After a car accident, using parts from the Original Equipment Manufacturer (OEM) to repair your vehicle is ideal. However, it is not always possible, and sometimes aftermarket parts are necessary. While some insurance policies cover aftermarket parts, others contain specific verbiage that specifies only partial coverage or none.
Before approving repairs to your vehicle following a collision, double-check your auto insurance policy for how parts are handled. If you fail to follow your policy’s terms, you can end up paying out of pocket for parts. Aftermarket parts are often lower in cost, but policies can stipulate that only OEM parts are given coverage. Alternatively, some policies will only pay for repairs to your vehicle if aftermarket parts are used.
Aftermarket parts can be used on a vehicle, but they do not come from its original manufacturer. In other words, they are a different brand, but they typically do not change the appearance of the car and are often just as safe. Additionally, they are more cost-effective, which is why some auto insurance companies prefer replacing certain damaged parts with aftermarket ones.

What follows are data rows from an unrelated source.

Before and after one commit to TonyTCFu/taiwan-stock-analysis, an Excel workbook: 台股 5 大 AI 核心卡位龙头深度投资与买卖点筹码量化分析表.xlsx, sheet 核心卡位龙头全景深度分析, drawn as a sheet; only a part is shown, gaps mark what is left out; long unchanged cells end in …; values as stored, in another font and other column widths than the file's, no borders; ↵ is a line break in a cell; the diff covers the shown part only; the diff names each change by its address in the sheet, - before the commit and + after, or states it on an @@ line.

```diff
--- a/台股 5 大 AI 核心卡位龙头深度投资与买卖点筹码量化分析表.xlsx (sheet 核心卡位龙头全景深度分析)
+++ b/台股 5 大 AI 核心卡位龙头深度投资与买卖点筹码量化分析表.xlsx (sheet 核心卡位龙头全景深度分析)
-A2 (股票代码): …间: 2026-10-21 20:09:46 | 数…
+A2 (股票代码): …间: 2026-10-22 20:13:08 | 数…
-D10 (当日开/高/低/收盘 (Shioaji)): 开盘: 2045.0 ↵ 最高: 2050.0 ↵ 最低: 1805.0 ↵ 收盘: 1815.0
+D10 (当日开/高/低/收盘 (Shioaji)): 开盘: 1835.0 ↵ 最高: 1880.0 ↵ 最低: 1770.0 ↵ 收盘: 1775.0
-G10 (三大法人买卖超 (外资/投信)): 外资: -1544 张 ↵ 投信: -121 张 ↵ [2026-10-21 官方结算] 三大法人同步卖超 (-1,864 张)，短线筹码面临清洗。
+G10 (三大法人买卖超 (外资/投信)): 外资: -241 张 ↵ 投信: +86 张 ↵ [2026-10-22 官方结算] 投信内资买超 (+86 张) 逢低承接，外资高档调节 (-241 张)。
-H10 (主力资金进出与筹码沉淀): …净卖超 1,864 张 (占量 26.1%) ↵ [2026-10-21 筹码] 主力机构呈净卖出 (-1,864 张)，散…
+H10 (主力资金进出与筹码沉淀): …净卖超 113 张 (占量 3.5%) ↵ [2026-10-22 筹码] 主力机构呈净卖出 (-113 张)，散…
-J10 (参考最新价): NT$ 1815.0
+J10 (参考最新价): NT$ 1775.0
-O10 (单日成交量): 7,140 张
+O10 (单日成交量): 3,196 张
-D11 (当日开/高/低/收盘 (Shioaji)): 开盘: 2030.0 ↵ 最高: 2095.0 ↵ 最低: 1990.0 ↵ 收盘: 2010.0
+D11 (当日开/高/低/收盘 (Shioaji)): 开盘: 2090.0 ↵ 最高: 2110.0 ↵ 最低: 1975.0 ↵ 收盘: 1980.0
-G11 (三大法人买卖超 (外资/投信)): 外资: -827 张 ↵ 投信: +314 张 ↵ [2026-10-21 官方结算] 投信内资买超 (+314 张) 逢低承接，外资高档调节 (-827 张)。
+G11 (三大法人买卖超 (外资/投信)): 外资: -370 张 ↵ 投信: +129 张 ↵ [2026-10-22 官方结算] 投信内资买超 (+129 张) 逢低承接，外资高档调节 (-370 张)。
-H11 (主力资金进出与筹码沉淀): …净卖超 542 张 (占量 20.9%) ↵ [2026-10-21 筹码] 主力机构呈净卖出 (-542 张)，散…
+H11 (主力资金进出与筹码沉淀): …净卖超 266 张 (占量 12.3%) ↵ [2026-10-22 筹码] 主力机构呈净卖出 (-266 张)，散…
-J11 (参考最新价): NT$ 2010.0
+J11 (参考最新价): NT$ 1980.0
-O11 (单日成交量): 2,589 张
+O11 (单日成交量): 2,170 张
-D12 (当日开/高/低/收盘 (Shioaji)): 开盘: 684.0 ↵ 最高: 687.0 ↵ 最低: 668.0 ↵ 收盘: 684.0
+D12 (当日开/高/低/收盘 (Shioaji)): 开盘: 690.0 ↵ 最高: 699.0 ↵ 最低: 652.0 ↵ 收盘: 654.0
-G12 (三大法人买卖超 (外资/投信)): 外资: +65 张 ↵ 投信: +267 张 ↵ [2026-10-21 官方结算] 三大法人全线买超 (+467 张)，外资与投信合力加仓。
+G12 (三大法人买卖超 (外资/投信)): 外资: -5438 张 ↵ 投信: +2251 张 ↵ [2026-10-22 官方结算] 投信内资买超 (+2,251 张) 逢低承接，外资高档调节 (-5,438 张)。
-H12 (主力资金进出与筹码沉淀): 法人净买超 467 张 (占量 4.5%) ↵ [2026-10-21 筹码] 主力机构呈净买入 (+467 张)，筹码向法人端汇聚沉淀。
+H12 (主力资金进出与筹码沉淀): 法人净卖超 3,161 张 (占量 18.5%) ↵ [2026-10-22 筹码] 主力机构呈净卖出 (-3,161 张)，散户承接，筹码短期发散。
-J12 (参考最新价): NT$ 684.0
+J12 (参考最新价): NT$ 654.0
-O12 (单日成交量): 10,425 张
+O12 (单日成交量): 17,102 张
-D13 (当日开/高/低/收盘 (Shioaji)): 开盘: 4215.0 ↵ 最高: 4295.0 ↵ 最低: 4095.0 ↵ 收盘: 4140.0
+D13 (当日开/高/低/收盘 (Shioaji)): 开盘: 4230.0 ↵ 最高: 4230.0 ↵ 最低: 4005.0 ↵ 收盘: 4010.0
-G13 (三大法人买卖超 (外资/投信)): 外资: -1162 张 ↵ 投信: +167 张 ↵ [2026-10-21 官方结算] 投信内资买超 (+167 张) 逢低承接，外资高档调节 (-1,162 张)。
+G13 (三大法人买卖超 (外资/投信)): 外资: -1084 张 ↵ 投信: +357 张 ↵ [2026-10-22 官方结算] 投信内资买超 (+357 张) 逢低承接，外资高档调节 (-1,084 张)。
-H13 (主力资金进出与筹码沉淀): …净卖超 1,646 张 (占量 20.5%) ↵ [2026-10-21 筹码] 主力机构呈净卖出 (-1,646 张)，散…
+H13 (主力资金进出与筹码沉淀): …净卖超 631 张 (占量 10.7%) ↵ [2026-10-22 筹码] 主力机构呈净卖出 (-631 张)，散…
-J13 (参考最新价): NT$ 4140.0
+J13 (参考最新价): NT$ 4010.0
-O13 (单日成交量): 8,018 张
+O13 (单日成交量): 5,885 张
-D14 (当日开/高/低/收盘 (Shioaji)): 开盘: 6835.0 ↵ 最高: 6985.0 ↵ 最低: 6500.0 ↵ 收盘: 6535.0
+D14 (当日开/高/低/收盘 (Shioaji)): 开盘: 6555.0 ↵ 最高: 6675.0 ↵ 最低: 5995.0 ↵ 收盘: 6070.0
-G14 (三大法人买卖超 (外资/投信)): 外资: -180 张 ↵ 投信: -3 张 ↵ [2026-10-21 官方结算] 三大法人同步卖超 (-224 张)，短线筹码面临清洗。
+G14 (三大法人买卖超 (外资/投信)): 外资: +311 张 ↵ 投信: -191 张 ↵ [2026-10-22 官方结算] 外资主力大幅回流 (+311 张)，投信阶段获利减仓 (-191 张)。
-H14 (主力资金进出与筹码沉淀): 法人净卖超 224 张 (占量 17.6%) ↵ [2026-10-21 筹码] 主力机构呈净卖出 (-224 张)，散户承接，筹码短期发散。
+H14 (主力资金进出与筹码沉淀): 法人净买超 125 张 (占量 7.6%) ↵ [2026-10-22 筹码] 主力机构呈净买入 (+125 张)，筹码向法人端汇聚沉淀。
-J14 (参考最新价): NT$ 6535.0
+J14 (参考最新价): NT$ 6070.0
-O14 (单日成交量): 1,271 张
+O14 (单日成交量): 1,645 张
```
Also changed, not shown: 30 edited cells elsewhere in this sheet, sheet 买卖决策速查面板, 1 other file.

Some vehicle owners use aftermarket parts to modify their cars to improve horsepower, fuel efficiency, performance, or cosmetics (e.g., wheels or tires). When a vehicle is intentionally changed from the state it was in when the manufacturer sold it, the vehicle has changed from what the insurance company believes it is insuring. Therefore, modifications can change what an insurance company is willing to cover. If you get into an accident, you may be surprised to learn what changes are excluded from coverage under your policy.
Auto insurance can be purchased for aftermarket parts, but it is expensive. Your insurance company may have it available as supplemental coverage to your collision or comprehensive insurance. Alternatively, your insurer may not offer it, but there are insurance providers that you can search for that insure unique vehicles.
Nevada uses an at-fault system, which means the party responsible for causing the accident must pay for damages. Therefore, when another party is to blame, you have the right to file a claim directly with their auto insurance company to pay for your vehicle’s repairs. However, their insurer must only pay for the repairs up to their policyholder’s limits.
Therefore, if the at-fault party only has the state’s minimum requirement for property damage liability insurance ($20,000), it may not be enough to cover your vehicle’s damage. At that point, your only options are to sue the at-fault party or use your auto insurance if you have collision or comprehensive coverage. Though, the at-fault party may not have the financial means to personally pay for the damage if you sue.
If you have questions about insurance coverage for aftermarket parts after a collision, contact Harris & Harris Injury Lawyers. Our Las Vegas auto accident lawyers can arrange a free consultation to discuss your rights.